- Live out that truth. Who are your friends? I endlessly challenge both black and white people. You will not begin to understand and build bridges with people of other races until you have them as your friends and enter their world and give them access to your world as a friendship of equals. We begin to understand behavioural nuances associated with people groups, and thus our perspective begins to change and becomes less about “them and us.” If you don’t have diverse races in your network of friends, a great place to start is to read about them or try other diverse forms of the arts. One of the fun things I enjoy doing is watching movies and documentaries about different people groups. I begin to gain a bit more insight into them.
- Teach your children. We need to demonstrate our refusal to evaluate people merely by their outward appearances at home by walking the talk. Do our children and families hear us speaking ill of a person just because of their race, gender or looks? Secondly, do they see us inviting diverse people group into our space? Or do we have a homogenous group of friends?
- Be intentional. This challenge is to church and ministry leaders. Be intentional in encouraging both gender and racial diversity at the table. The richness of ideas and perspectives you get from being intentional about this is unparalleled.
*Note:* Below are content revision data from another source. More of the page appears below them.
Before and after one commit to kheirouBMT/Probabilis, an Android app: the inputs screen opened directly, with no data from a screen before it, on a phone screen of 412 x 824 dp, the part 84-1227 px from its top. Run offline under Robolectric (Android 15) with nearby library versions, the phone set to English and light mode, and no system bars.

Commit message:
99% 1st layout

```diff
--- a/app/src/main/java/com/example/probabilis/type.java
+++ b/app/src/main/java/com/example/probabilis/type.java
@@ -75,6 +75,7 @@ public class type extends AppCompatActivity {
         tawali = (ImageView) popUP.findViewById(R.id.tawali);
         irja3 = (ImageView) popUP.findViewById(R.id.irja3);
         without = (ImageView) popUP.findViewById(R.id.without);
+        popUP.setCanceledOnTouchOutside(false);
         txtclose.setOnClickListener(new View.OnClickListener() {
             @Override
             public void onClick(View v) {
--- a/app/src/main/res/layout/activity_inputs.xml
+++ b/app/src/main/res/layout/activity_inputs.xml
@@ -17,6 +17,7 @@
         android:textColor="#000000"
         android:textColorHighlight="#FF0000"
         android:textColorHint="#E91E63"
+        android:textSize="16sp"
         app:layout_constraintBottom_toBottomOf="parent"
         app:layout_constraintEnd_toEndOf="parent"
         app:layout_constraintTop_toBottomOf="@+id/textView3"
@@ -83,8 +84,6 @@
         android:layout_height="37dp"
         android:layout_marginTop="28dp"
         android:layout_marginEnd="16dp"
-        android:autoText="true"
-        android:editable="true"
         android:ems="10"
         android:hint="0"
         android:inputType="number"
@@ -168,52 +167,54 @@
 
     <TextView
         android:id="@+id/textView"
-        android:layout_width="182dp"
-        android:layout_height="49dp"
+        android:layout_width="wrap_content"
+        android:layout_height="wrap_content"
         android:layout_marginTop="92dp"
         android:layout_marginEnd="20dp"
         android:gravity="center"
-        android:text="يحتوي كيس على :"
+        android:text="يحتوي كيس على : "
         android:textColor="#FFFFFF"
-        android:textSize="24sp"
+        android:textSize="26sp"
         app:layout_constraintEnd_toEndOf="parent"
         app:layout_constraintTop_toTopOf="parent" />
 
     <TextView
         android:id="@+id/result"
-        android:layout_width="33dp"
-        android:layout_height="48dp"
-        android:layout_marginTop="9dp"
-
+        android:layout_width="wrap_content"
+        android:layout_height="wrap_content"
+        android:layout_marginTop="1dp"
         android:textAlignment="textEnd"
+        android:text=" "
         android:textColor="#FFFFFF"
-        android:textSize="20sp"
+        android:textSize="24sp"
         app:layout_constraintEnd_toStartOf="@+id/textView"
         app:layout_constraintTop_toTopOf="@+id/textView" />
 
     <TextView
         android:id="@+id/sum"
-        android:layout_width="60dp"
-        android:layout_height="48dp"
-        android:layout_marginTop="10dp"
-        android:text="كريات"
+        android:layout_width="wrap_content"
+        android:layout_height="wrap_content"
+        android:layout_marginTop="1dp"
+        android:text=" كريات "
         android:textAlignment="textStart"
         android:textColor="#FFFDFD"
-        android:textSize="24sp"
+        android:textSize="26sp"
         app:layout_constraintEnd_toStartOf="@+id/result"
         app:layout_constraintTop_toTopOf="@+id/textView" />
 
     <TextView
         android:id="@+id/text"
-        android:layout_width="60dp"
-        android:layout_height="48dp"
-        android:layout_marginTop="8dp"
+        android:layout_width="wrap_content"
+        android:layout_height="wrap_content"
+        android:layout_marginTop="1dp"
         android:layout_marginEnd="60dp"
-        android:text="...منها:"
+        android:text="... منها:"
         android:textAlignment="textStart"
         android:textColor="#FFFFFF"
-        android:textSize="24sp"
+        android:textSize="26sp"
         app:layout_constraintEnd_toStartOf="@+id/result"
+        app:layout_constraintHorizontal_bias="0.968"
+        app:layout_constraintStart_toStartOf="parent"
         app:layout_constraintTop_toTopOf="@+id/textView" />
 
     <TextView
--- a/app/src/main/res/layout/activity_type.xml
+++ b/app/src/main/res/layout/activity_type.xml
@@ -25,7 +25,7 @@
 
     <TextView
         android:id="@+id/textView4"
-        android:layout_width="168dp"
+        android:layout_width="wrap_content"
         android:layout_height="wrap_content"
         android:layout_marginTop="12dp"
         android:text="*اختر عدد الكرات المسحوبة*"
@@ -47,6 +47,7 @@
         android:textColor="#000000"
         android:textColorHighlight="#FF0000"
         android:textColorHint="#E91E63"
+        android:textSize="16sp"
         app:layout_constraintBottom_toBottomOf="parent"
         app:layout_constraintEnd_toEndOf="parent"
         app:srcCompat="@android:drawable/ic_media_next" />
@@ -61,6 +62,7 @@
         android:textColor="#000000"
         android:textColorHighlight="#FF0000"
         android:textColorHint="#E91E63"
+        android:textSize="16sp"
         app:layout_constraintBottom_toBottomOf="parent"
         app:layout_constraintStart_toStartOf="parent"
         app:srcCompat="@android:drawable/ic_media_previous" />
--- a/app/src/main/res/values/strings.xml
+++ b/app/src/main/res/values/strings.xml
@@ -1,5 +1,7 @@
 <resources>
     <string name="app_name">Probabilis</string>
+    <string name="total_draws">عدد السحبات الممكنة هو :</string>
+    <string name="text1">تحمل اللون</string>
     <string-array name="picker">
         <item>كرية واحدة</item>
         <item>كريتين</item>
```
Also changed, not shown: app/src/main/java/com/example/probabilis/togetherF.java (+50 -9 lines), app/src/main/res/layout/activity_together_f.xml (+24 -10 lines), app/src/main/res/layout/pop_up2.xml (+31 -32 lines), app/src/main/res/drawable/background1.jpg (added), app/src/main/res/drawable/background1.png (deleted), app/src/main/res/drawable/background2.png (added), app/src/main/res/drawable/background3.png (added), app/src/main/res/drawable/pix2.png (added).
- Mentor people. Building on from 3 above, I am by no means an advocate of placing people in positions of influence or leadership just because of their skin or gender. Still, by the same token, if we want to see more representation in our boardrooms and ministry leadership, we need to be intentional about spotting talent in people- especially minority groups and naturing them to the point where they can take their rightful place at the table. And to those of you who are ministry leaders, I ask, How are you doing? And this applies to everyone, including those of us from racial minority groups. Are we being intentional about passing on our wisdom so that someone else can stand on our shoulders and have significant influence because of us?
Together with 12 other black women, I recently co-wrote the book The 9%: Black Women Leaders Tell It Like It Is (Divine Insights Press, 2021). The intention was to encourage the younger generation of black women so that they can, in turn, grow and take on positions of leadership and we can break the proverbial glass ceiling.
The idea is that we can all and should constantly be doing something to eliminate and reduce the racial inequalities that exist in our midst. The list above is by no means exhaustive, but we can all start somewhere.
Dr. Elo Claire Odogbo CPA, CLBC is a Christian career and business coach in Hamilton, Ont. She has previously written in Faith Today about working for difficult bosses and loving Mondays even in difficult workplaces.